_Information_.
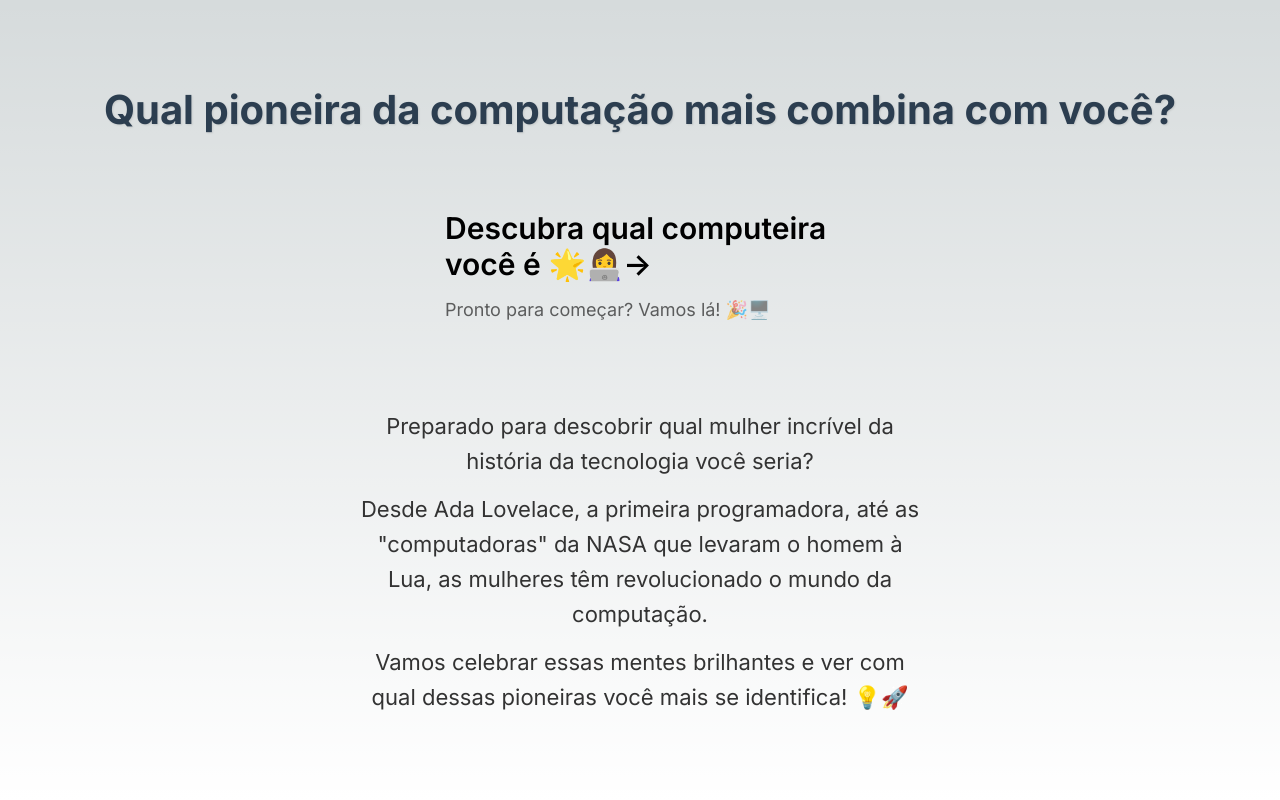
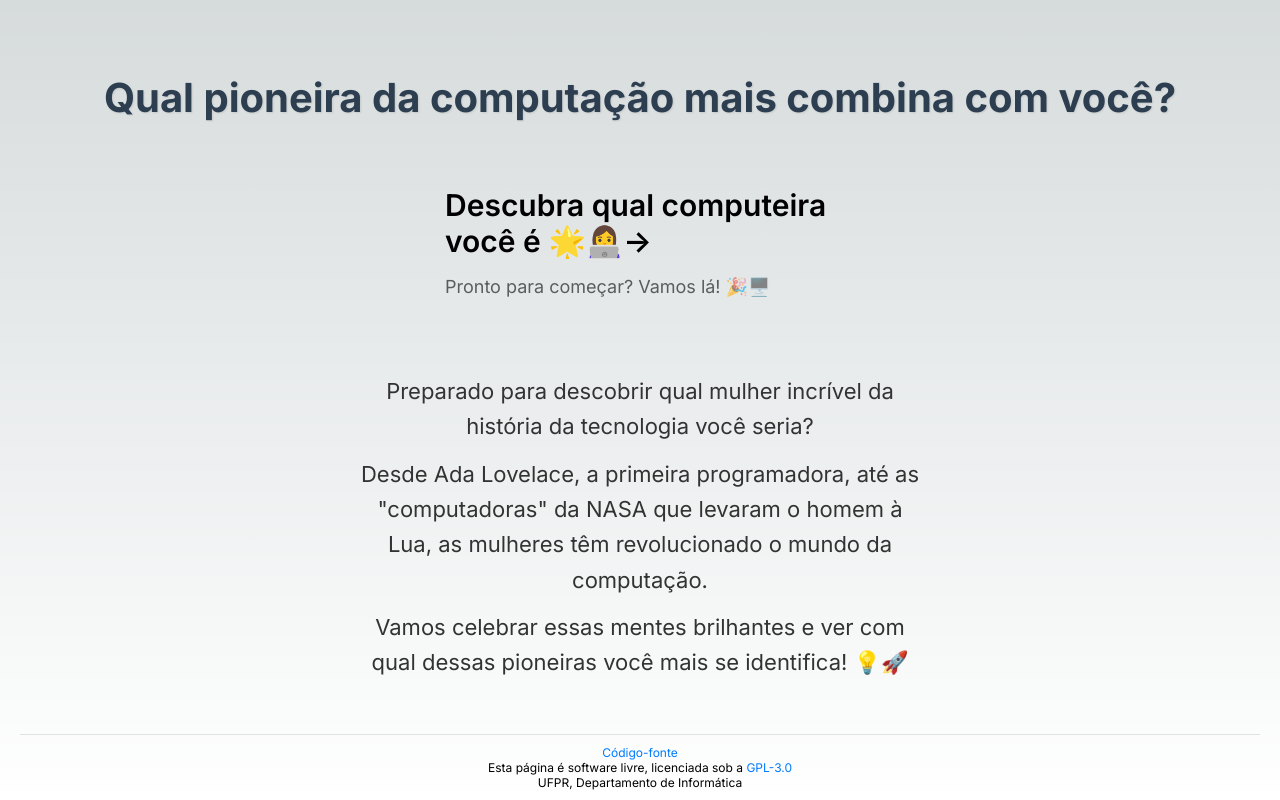
Before and after one commit to nightshade-tea/icc, a Next.js app: page / in a window 1280 px wide. Built offline with nearby package versions, Linux system fonts and the light colour scheme.

Commit message:
add footer

```diff
--- a/src/app/page.js
+++ b/src/app/page.js
@@ -3,6 +3,7 @@ import styles from "@/styles/page.module.css";
 export default function Index() {
   return (
     <main className={styles.main}>
+      <div className={styles.content}>
         <h1 className={styles.title}>
           Qual pioneira da computação mais combina com você?
         </h1>
@@ -25,6 +26,12 @@ export default function Index() {
             Vamos celebrar essas mentes brilhantes e ver com qual dessas pioneiras você mais se identifica! 💡🚀
           </p>
         </div>
+      </div>
+      <footer className={styles.footer}>
+        <p><a href="https://github.com/nightshade-tea/icc">Código-fonte</a></p>
+        <p>Esta página é software livre, licenciada sob a <a href="https://www.gnu.org/licenses/gpl-3.0.en.html">GPL-3.0</a></p>
+        <p>UFPR, Departamento de Informática</p>
+      </footer>
    </main>
   );
 }
--- a/src/styles/page.module.css
+++ b/src/styles/page.module.css
@@ -10,12 +10,15 @@
   align-items: center;
   min-height: 100vh;
   overflow-y: scroll;
-  padding: 1rem;
+  padding: 1rem 1rem 0.5rem 1rem;
 }
 
 @media (max-width: 600px) {
   .main {
     padding: 0.5rem;
+  }
+  .content {
+    max-width: calc(100vw - 0.5rem);
   }
 }
 
@@ -142,6 +145,31 @@
   transform: translateZ(0);
 }
 
-.logo {
+.content {
+  flex: 1;
+  display: flex;
+  flex-direction: column;
+  justify-content: space-evenly;
+  max-width: calc(100vw - 1rem);
+}
+
+.footer {
+  width: 100%;
   position: relative;
+  padding-top: 0.5rem;
+  bottom: 0;
+  color: #000000;
+  text-align: center;
+  font-size: 0.6rem;
+  border-top: 1px rgba(0, 0, 0, 0.1) solid;
+  margin-top: auto;
 }
+
+.footer a {
+  color: #007bff;
+  text-decoration: none;
+}
+
+.footer a:hover {
+  text-decoration: underline;
+}
```
Lines whose indentation alone changed are shown as unchanged.
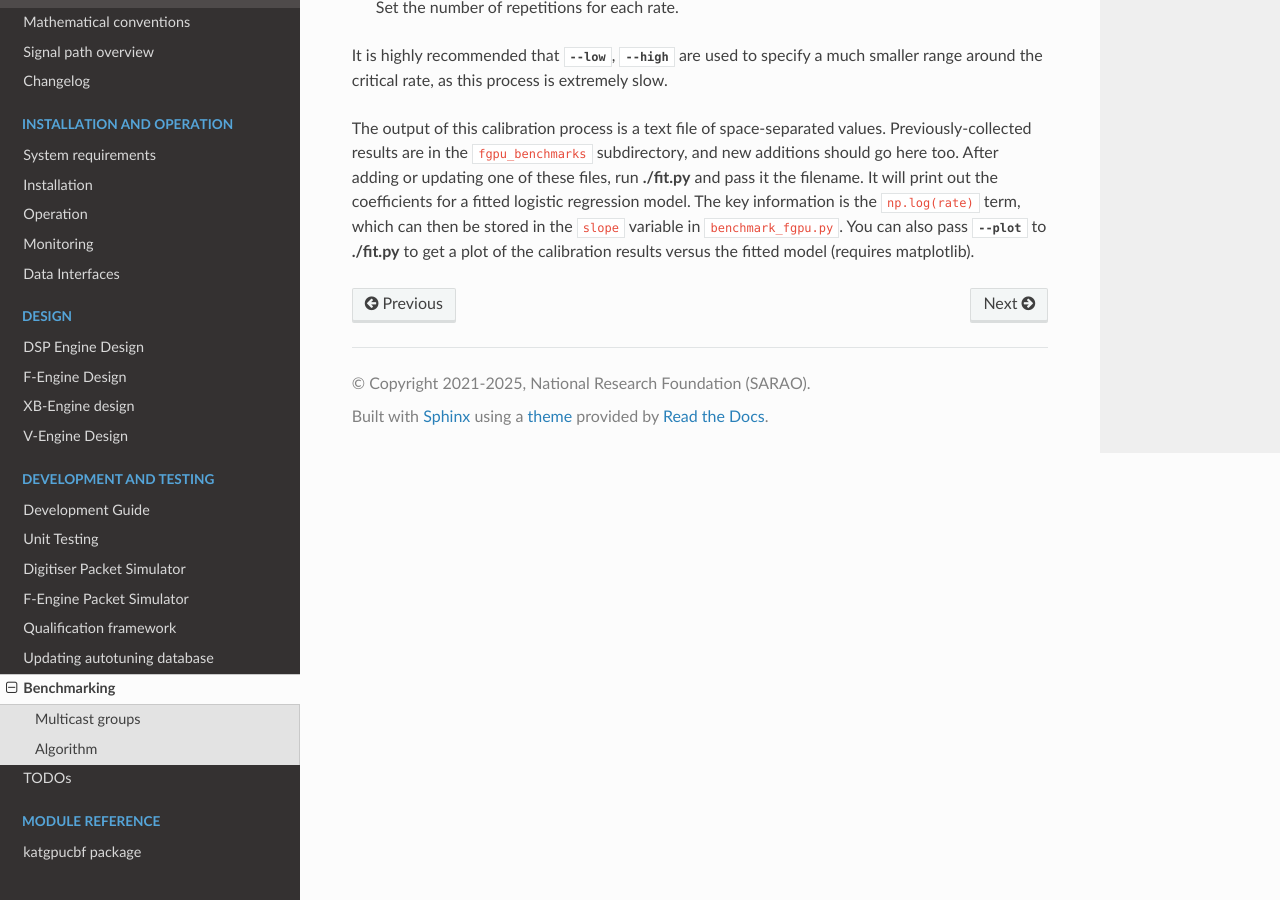
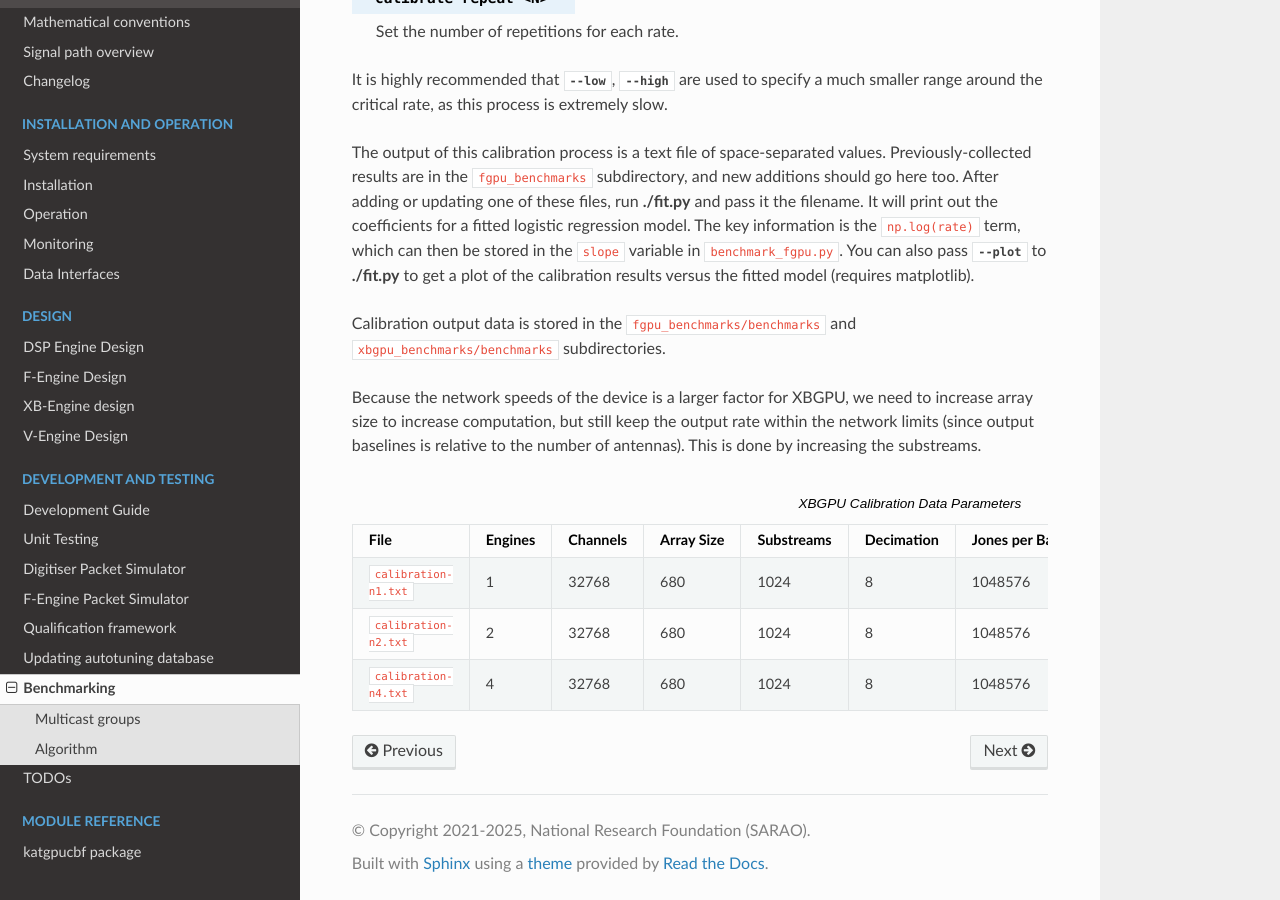
Before and after one commit to ska-sa/katgpucbf, a Sphinx documentation site: the page built from doc/benchmarking.rst, in a window 1280 px wide and 900 px high, scrolled down 3215 px. Built offline with Sphinx 7.4.7 and the Read the Docs theme 3.1.0, drawn with Linux system fonts in a browser that asks for light colours; pages that are not in the unit, such as notebooks, are missing from menus; the version number could not be read and is left out; some of the changed text lies outside the part shown.

Commit message:
wip feedback

```diff
--- a/doc/benchmarking.rst
+++ b/doc/benchmarking.rst
@@ -80,6 +80,8 @@ may need:
    Lower and upper bounds on the ADC sample rate. The critical rate will be
    searched between these two bounds. The benchmark will error out if the
    lower bound fails or the upper bound passes.
+   The lower bound should be set to a rate high enough to ensure that there is
+   at least one chunk sent in the duration of the benchmark.
 
 .. option:: --oneshot <rate>
 
@@ -175,3 +177,24 @@ information is the ``np.log(rate)`` term, which can then be stored in the
 ``slope`` variable in :file:`benchmark_fgpu.py`. You can also pass
 :option:`!--plot` to :program:`./fit.py` to get a plot of the calibration
 results versus the fitted model (requires matplotlib).
+
+
+Calibration output data is stored in the :file:`fgpu_benchmarks/benchmarks` and
+:file:`xbgpu_benchmarks/benchmarks` subdirectories.
+
+Because the network speeds of the device is a larger factor for XBGPU, we need to
+increase array size to increase computation, but still keep the output rate within
+the network limits (since output baselines is relative to the number of antennas).
+This is done by increasing the substreams.
+
+.. table:: XBGPU Calibration Data Parameters
+
+   +------------------------------+---------+----------+------------+------------+-------------+---------------------+-------+-----------+----------+-------------------+
+   | File                         | Engines | Channels | Array Size | Substreams | Decimation  | Jones per Batch     | Beams | Corrprods | Int Time | Calibrate Repeat  |
+   +==============================+=========+==========+============+============+=============+=====================+=======+===========+==========+===================+
+   | :file:`calibration-n1.txt`   | 1       | 32768    | 680        | 1024       | 8           | 1048576             | 4     | 1         | 0.5      | 100               |
+   +------------------------------+---------+----------+------------+------------+-------------+---------------------+-------+-----------+----------+-------------------+
+   | :file:`calibration-n2.txt`   | 2       | 32768    | 680        | 1024       | 8           | 1048576             | 4     | 1         | 0.5      | 100               |
+   +------------------------------+---------+----------+------------+------------+-------------+---------------------+-------+-----------+----------+-------------------+
+   | :file:`calibration-n4.txt`   | 4       | 32768    | 680        | 1024       | 8           | 1048576             | 4     | 1         | 0.5      | 100               |
+   +------------------------------+---------+----------+------------+------------+-------------+---------------------+-------+-----------+----------+-------------------+
```
Also changed, not shown: 1 other file.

_What to work on_. Every last line above must be reproduced as written, and no pictures belong in the copy.

_Result of this task_.
Before and after one commit to nightshade-tea/icc, a Next.js app: page / in a window 1280 px wide. Built offline with nearby package versions, Linux system fonts and the light colour scheme.

Commit message:
add footer

```diff
--- a/src/app/page.js
+++ b/src/app/page.js
@@ -3,6 +3,7 @@ import styles from "@/styles/page.module.css";
 export default function Index() {
   return (
     <main className={styles.main}>
+      <div className={styles.content}>
         <h1 className={styles.title}>
           Qual pioneira da computação mais combina com você?
         </h1>
@@ -25,6 +26,12 @@ export default function Index() {
             Vamos celebrar essas mentes brilhantes e ver com qual dessas pioneiras você mais se identifica! 💡🚀
           </p>
         </div>
+      </div>
+      <footer className={styles.footer}>
+        <p><a href="https://github.com/nightshade-tea/icc">Código-fonte</a></p>
+        <p>Esta página é software livre, licenciada sob a <a href="https://www.gnu.org/licenses/gpl-3.0.en.html">GPL-3.0</a></p>
+        <p>UFPR, Departamento de Informática</p>
+      </footer>
    </main>
   );
 }
--- a/src/styles/page.module.css
+++ b/src/styles/page.module.css
@@ -10,12 +10,15 @@
   align-items: center;
   min-height: 100vh;
   overflow-y: scroll;
-  padding: 1rem;
+  padding: 1rem 1rem 0.5rem 1rem;
 }
 
 @media (max-width: 600px) {
   .main {
     padding: 0.5rem;
+  }
+  .content {
+    max-width: calc(100vw - 0.5rem);
   }
 }
 
@@ -142,6 +145,31 @@
   transform: translateZ(0);
 }
 
-.logo {
+.content {
+  flex: 1;
+  display: flex;
+  flex-direction: column;
+  justify-content: space-evenly;
+  max-width: calc(100vw - 1rem);
+}
+
+.footer {
+  width: 100%;
   position: relative;
+  padding-top: 0.5rem;
+  bottom: 0;
+  color: #000000;
+  text-align: center;
+  font-size: 0.6rem;
+  border-top: 1px rgba(0, 0, 0, 0.1) solid;
+  margin-top: auto;
 }
+
+.footer a {
+  color: #007bff;
+  text-decoration: none;
+}
+
+.footer a:hover {
+  text-decoration: underline;
+}
```
Lines whose indentation alone changed are shown as unchanged.
Before and after one commit to ska-sa/katgpucbf, a Sphinx documentation site: the page built from doc/benchmarking.rst, in a window 1280 px wide and 900 px high, scrolled down 3215 px. Built offline with Sphinx 7.4.7 and the Read the Docs theme 3.1.0, drawn with Linux system fonts in a browser that asks for light colours; pages that are not in the unit, such as notebooks, are missing from menus; the version number could not be read and is left out; some of the changed text lies outside the part shown.

Commit message:
wip feedback

```diff
--- a/doc/benchmarking.rst
+++ b/doc/benchmarking.rst
@@ -80,6 +80,8 @@ may need:
    Lower and upper bounds on the ADC sample rate. The critical rate will be
    searched between these two bounds. The benchmark will error out if the
    lower bound fails or the upper bound passes.
+   The lower bound should be set to a rate high enough to ensure that there is
+   at least one chunk sent in the duration of the benchmark.
 
 .. option:: --oneshot <rate>
 
@@ -175,3 +177,24 @@ information is the ``np.log(rate)`` term, which can then be stored in the
 ``slope`` variable in :file:`benchmark_fgpu.py`. You can also pass
 :option:`!--plot` to :program:`./fit.py` to get a plot of the calibration
 results versus the fitted model (requires matplotlib).
+
+
+Calibration output data is stored in the :file:`fgpu_benchmarks/benchmarks` and
+:file:`xbgpu_benchmarks/benchmarks` subdirectories.
+
+Because the network speeds of the device is a larger factor for XBGPU, we need to
+increase array size to increase computation, but still keep the output rate within
+the network limits (since output baselines is relative to the number of antennas).
+This is done by increasing the substreams.
+
+.. table:: XBGPU Calibration Data Parameters
+
+   +------------------------------+---------+----------+------------+------------+-------------+---------------------+-------+-----------+----------+-------------------+
+   | File                         | Engines | Channels | Array Size | Substreams | Decimation  | Jones per Batch     | Beams | Corrprods | Int Time | Calibrate Repeat  |
+   +==============================+=========+==========+============+============+=============+=====================+=======+===========+==========+===================+
+   | :file:`calibration-n1.txt`   | 1       | 32768    | 680        | 1024       | 8           | 1048576             | 4     | 1         | 0.5      | 100               |
+   +------------------------------+---------+----------+------------+------------+-------------+---------------------+-------+-----------+----------+-------------------+
+   | :file:`calibration-n2.txt`   | 2       | 32768    | 680        | 1024       | 8           | 1048576             | 4     | 1         | 0.5      | 100               |
+   +------------------------------+---------+----------+------------+------------+-------------+---------------------+-------+-----------+----------+-------------------+
+   | :file:`calibration-n4.txt`   | 4       | 32768    | 680        | 1024       | 8           | 1048576             | 4     | 1         | 0.5      | 100               |
+   +------------------------------+---------+----------+------------+------------+-------------+---------------------+-------+-----------+----------+-------------------+
```
Also changed, not shown: 1 other file.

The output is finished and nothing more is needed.